The lines of the records that include "overflow" should all be copied.

─── Extracted material

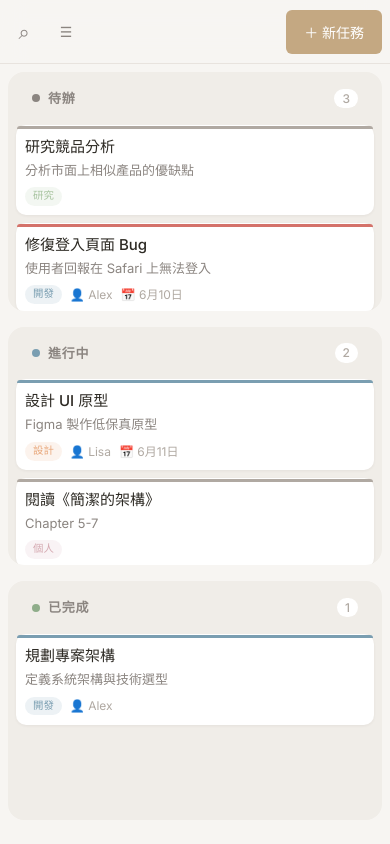
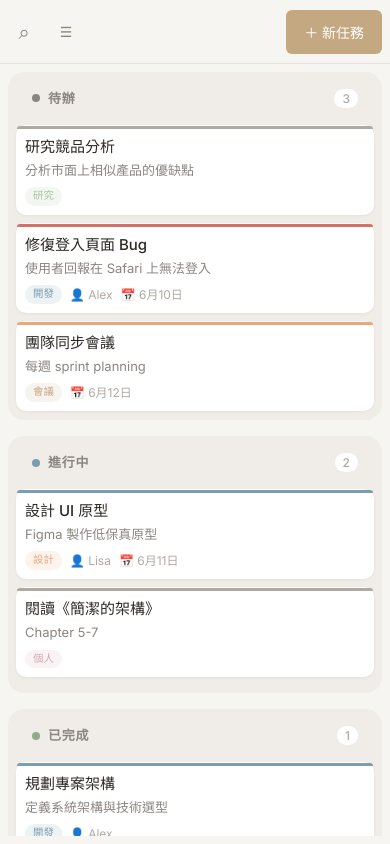
Before and after one commit to lawrence0904444-ux/TaskZen, a plain HTML site: page index.html in a window 390 px wide. Drawn offline with nearby package versions, Linux system fonts and the light colour scheme.

Commit message:
🐛 修正手機版看板欄位滾動問題
- col-body → col-cards（類別名稱錯誤）
- board-col overflow: hidden → visible（子層才能捲動）
- 加入 -webkit-overflow-scrolling: touch（順暢觸控滾動）

```diff
--- a/index.html
+++ b/index.html
@@ -742,11 +742,14 @@ ul { list-style: none; }
     min-width: 0;
     max-height: none;
     height: auto;
+    overflow: visible;
   }
   .board-col .col-header { position: sticky; top: 0; z-index: 2; }
-  .board-col .col-body {
-    max-height: 40vh;
+  .board-col .col-cards {
+    max-height: 45vh;
     overflow-y: auto;
+    -webkit-overflow-scrolling: touch;
+    padding-bottom: var(--space-sm);
   }
   .analytics-grid { grid-template-columns: 1fr 1fr; gap: var(--space-sm); }
   .stat-card { padding: var(--space-md); }
@@ -776,7 +779,7 @@ ul { list-style: none; }
 @media (max-width: 480px) {
   .sidebar { width: 80vw; }
   .analytics-grid { grid-template-columns: 1fr; }
-  .board-col .col-body { max-height: 35vh; }
+  .board-col .col-cards { max-height: 35vh; }
   .stat-card .stat-value { font-size: 1.375rem; }
   .charts-row { padding: 0; }
   .metrics-table { font-size: 0.75rem; }
```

──────

> Response box:
- board-col overflow: hidden → visible（子層才能捲動）
- 加入 -webkit-overflow-scrolling: touch（順暢觸控滾動）
+    overflow: visible;
     overflow-y: auto;
+    -webkit-overflow-scrolling: touch;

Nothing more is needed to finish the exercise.